The site is simple and clear, which is most important for a mobile website. A lot of time should be spent organizing the site in a way that’s understandable to users and beneficial to you, which is what I feel Drugstore.com has been able to accomplish here. They have a banner for featured products at the top, their free shipping offer (which is crucial for a site with low cost items like this), a search bar and a listing of each category that takes up no more than the whole screen.
Allowing customers to see every category without scrolling is hard to do, yet very helpful in terms of getting them to the product fast. The subcategories seem to be grouped according to the product types (ie: eye care comes after contact lenses). Depending on the nature of your products, you can also organize items in alphabetical order, though grouping by type is best here as customers may be thinking of different terms when looking for an item on your list. To group properly, think of a brick and mortar store where these items are sold. How are products grouped there? Typically, these groupings are what customers come to expect from their shopping experience both online and offline.

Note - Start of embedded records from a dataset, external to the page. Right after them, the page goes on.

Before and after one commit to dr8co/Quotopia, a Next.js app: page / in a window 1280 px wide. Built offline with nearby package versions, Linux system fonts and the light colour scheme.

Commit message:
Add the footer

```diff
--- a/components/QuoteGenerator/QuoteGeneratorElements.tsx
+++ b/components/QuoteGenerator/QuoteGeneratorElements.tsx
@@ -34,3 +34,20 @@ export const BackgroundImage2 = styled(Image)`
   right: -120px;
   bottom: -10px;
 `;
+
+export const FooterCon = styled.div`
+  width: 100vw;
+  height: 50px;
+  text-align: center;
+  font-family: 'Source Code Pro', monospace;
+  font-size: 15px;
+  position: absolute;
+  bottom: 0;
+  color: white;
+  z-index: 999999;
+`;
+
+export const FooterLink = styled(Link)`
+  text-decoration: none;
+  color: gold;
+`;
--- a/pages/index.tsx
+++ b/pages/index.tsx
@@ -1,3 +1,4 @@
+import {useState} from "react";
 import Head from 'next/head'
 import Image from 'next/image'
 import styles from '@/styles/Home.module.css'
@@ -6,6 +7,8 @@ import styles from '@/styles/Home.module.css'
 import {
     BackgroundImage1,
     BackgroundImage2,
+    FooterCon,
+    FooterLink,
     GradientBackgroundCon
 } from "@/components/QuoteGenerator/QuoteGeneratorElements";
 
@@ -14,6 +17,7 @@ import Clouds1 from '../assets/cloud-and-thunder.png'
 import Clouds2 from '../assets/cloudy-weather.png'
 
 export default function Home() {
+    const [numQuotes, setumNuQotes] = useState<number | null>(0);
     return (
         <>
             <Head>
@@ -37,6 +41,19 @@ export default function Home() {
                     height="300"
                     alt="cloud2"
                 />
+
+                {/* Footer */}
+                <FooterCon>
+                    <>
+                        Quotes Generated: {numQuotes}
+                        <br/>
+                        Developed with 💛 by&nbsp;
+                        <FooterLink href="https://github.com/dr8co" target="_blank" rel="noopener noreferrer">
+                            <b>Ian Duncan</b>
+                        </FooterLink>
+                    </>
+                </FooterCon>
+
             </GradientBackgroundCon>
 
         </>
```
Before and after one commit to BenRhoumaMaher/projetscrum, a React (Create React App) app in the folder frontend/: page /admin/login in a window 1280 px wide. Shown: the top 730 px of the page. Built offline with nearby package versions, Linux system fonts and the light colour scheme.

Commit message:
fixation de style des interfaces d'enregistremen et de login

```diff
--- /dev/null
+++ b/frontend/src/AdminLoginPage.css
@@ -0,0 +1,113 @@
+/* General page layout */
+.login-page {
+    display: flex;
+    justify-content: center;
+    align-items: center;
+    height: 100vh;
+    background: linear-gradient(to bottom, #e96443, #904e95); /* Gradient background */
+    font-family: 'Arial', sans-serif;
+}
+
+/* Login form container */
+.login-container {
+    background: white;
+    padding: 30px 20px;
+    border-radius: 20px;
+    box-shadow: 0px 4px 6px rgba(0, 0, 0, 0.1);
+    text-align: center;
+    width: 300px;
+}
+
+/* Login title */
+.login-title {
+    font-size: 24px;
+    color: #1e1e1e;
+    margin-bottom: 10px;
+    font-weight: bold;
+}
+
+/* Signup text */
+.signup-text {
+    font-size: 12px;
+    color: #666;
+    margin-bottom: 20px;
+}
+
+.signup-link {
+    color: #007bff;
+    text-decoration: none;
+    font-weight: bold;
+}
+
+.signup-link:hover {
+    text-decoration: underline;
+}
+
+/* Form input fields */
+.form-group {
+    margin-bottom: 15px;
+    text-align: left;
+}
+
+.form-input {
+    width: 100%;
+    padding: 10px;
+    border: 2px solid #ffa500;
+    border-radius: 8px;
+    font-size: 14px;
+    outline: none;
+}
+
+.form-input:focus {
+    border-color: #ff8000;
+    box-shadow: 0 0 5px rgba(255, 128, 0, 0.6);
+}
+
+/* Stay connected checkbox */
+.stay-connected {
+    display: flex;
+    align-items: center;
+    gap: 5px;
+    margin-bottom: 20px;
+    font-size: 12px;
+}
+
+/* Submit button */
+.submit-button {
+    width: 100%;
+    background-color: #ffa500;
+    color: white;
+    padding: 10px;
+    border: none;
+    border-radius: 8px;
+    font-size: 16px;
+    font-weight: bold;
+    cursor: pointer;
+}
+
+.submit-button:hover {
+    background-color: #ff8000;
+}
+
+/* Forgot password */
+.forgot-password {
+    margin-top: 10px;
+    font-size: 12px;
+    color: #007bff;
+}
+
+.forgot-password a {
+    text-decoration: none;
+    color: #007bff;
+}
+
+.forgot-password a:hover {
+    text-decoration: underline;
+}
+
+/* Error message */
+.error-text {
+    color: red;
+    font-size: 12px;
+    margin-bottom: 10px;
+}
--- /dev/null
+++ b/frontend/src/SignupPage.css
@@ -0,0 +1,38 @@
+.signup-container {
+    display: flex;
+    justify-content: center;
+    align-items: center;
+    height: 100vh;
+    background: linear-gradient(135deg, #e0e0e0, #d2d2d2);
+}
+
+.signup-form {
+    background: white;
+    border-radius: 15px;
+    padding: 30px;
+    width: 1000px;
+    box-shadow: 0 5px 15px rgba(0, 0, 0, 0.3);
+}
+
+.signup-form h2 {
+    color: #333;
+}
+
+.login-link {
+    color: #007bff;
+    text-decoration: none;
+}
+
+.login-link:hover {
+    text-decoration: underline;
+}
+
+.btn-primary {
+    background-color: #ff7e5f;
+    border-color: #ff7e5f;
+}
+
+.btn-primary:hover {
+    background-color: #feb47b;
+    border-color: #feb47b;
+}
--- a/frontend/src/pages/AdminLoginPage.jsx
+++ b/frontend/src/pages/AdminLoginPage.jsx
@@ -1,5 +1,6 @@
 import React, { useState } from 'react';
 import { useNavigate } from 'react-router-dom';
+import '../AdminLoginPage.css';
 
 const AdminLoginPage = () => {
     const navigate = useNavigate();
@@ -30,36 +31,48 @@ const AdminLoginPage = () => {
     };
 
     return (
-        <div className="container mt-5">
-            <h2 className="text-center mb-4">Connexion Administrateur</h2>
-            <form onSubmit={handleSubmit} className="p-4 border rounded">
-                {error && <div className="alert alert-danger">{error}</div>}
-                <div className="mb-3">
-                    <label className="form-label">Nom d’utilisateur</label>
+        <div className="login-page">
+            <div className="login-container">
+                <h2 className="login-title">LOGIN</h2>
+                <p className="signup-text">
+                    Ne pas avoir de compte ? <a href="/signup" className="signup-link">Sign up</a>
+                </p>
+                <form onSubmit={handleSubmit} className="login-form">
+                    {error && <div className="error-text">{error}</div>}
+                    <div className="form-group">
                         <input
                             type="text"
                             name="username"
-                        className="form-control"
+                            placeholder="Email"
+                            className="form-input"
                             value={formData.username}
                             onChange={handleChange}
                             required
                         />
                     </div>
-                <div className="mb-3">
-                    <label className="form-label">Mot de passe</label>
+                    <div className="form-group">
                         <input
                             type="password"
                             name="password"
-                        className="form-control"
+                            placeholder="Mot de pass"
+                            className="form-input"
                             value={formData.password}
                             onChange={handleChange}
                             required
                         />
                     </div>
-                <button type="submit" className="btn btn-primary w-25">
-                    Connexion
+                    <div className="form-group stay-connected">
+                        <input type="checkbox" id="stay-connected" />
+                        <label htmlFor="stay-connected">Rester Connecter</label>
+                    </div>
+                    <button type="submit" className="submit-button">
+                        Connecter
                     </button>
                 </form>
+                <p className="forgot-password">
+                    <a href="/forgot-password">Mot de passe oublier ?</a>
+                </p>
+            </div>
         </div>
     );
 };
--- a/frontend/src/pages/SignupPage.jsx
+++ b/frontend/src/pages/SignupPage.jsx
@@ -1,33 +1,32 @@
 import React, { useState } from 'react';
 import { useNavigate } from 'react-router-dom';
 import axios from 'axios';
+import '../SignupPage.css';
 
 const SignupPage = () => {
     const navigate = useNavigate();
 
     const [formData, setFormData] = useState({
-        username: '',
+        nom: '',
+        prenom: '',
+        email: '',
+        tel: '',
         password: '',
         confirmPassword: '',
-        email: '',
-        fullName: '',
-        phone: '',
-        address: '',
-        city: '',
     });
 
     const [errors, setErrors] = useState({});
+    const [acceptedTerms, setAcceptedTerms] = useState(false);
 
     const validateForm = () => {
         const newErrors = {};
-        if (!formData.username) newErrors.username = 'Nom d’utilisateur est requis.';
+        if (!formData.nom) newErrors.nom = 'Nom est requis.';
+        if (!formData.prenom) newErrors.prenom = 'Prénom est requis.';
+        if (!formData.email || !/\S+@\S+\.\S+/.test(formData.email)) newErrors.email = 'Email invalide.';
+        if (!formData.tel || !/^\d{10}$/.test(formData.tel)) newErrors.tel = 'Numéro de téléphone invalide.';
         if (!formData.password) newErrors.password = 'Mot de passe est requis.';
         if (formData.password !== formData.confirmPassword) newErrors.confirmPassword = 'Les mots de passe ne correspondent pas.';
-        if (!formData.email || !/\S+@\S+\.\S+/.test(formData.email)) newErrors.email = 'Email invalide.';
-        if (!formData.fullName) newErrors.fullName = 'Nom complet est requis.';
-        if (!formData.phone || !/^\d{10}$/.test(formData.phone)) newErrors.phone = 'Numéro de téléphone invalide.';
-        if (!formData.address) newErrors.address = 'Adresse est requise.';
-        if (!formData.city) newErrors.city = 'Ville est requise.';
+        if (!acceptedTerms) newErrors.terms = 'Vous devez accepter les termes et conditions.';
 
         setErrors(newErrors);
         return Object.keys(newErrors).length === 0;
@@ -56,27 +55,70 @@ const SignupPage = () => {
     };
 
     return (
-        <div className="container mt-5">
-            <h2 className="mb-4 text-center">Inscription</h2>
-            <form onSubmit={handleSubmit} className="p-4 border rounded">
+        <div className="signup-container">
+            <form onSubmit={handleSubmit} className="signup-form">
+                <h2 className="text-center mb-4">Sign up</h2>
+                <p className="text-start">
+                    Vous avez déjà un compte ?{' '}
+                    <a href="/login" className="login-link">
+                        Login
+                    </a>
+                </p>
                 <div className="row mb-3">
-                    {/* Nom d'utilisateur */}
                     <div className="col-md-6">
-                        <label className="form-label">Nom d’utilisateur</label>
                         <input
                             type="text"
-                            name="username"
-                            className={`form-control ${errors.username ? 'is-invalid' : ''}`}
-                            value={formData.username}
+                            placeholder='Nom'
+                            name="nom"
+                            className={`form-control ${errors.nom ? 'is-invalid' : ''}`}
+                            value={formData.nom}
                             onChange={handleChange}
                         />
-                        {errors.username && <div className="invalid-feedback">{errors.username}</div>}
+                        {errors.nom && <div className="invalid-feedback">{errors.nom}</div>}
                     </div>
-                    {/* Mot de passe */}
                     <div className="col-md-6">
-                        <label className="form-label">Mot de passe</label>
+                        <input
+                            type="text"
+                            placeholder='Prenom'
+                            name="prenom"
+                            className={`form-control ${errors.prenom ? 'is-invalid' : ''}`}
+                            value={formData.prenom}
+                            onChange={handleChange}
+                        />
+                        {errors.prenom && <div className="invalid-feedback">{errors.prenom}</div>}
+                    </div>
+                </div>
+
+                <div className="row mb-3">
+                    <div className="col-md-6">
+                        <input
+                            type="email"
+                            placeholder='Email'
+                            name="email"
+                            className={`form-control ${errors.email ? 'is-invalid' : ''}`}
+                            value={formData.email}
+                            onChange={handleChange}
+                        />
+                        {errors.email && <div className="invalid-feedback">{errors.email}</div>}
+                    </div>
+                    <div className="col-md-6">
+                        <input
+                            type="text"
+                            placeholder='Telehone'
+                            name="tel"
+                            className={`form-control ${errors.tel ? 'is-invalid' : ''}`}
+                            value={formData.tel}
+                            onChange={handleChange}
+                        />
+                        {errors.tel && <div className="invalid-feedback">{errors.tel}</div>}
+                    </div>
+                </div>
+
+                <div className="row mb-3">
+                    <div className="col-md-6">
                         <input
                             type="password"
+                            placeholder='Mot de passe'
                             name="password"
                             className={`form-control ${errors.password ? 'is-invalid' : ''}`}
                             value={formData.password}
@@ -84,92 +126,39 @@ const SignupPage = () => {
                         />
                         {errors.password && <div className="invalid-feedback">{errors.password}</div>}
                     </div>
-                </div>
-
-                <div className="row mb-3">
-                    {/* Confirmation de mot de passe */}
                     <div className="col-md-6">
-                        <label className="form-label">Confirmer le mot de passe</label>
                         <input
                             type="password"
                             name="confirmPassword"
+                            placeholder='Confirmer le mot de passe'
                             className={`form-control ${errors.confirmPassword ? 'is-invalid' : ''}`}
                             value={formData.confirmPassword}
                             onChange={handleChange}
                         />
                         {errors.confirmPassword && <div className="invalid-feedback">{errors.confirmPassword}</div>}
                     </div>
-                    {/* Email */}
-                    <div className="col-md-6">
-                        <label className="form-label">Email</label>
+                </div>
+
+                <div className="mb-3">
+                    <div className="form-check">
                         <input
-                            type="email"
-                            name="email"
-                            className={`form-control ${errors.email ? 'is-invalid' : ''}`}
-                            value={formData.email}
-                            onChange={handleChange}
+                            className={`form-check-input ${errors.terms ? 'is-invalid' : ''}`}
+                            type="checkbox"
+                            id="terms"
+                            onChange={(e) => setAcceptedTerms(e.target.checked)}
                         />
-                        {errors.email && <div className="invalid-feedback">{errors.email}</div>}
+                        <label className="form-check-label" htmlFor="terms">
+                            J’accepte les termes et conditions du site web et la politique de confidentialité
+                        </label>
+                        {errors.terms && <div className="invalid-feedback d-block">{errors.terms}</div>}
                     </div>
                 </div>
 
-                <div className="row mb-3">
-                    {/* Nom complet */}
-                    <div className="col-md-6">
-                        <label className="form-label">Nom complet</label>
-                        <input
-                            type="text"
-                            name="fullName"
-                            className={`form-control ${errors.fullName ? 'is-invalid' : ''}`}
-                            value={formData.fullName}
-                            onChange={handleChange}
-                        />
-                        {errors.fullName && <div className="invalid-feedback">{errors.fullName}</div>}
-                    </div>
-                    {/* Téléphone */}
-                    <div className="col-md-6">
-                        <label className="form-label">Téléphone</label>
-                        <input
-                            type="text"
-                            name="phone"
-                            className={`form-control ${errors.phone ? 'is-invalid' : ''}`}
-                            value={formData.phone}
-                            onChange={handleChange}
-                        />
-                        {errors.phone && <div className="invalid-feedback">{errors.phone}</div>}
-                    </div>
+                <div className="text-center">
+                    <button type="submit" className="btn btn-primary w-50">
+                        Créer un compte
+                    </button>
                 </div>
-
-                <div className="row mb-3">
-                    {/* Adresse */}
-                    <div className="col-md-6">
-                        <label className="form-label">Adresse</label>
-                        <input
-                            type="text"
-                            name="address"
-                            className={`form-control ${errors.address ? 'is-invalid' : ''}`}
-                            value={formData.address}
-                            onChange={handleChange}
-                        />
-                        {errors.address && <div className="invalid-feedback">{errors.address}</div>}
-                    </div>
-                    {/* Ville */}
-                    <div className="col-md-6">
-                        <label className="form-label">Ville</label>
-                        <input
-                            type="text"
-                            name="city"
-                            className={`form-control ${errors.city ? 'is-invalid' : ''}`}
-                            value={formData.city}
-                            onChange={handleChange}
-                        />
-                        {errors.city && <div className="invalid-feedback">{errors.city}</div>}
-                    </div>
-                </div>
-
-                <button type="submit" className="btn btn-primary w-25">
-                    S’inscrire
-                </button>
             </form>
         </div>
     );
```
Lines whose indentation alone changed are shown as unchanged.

The success of mobile commerce sites rely on the ability to organize properly. It’s true that any site should follow this rule, though the lack of space on mobile devices leaves no room for mistakes. Like many mobile shoppers, Drugstore.com customers are most likely busy urbanites looking to get a purchase in during their commute home or while at the office. Users aren’t interested in spending time on the site so much as they are to accomplish the task the came for. Keeping this in mind when designing your m-commerce site can save a lot of greif. Always remember the KISS rule. Keep it simple, stupid!